DATASET EXCERPTS:
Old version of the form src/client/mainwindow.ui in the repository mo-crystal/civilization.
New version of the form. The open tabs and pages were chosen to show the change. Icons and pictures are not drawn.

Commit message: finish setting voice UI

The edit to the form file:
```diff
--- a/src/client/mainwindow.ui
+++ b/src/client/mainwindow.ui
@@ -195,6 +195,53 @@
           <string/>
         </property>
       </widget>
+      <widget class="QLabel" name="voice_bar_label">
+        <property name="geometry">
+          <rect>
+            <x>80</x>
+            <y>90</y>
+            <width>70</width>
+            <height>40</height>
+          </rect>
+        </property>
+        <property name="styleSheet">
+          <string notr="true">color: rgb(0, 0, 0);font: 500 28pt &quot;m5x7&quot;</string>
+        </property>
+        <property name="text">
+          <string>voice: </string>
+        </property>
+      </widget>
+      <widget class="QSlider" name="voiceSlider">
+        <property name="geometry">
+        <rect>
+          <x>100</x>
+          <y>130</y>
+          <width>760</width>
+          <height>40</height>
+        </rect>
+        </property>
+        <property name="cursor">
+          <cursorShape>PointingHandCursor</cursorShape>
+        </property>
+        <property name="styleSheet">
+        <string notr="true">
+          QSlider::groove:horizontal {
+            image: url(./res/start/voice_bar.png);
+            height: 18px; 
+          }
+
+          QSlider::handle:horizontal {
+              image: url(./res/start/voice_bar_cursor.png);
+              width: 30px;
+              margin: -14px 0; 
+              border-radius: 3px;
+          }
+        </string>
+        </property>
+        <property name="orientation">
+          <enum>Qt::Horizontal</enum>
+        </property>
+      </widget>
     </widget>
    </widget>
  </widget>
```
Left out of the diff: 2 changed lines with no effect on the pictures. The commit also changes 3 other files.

EXERCISE DETAILS: The answer must be every entry, reproduced exactly.

TASK OUTPUT:
Old version of the form src/client/mainwindow.ui in the repository mo-crystal/civilization.
New version of the form. The open tabs and pages were chosen to show the change. Icons and pictures are not drawn.

Commit message: finish setting voice UI

The edit to the form file:
```diff
--- a/src/client/mainwindow.ui
+++ b/src/client/mainwindow.ui
@@ -195,6 +195,53 @@
           <string/>
         </property>
       </widget>
+      <widget class="QLabel" name="voice_bar_label">
+        <property name="geometry">
+          <rect>
+            <x>80</x>
+            <y>90</y>
+            <width>70</width>
+            <height>40</height>
+          </rect>
+        </property>
+        <property name="styleSheet">
+          <string notr="true">color: rgb(0, 0, 0);font: 500 28pt &quot;m5x7&quot;</string>
+        </property>
+        <property name="text">
+          <string>voice: </string>
+        </property>
+      </widget>
+      <widget class="QSlider" name="voiceSlider">
+        <property name="geometry">
+        <rect>
+          <x>100</x>
+          <y>130</y>
+          <width>760</width>
+          <height>40</height>
+        </rect>
+        </property>
+        <property name="cursor">
+          <cursorShape>PointingHandCursor</cursorShape>
+        </property>
+        <property name="styleSheet">
+        <string notr="true">
+          QSlider::groove:horizontal {
+            image: url(./res/start/voice_bar.png);
+            height: 18px; 
+          }
+
+          QSlider::handle:horizontal {
+              image: url(./res/start/voice_bar_cursor.png);
+              width: 30px;
+              margin: -14px 0; 
+              border-radius: 3px;
+          }
+        </string>
+        </property>
+        <property name="orientation">
+          <enum>Qt::Horizontal</enum>
+        </property>
+      </widget>
     </widget>
    </widget>
  </widget>
```
Left out of the diff: 2 changed lines with no effect on the pictures. The commit also changes 3 other files.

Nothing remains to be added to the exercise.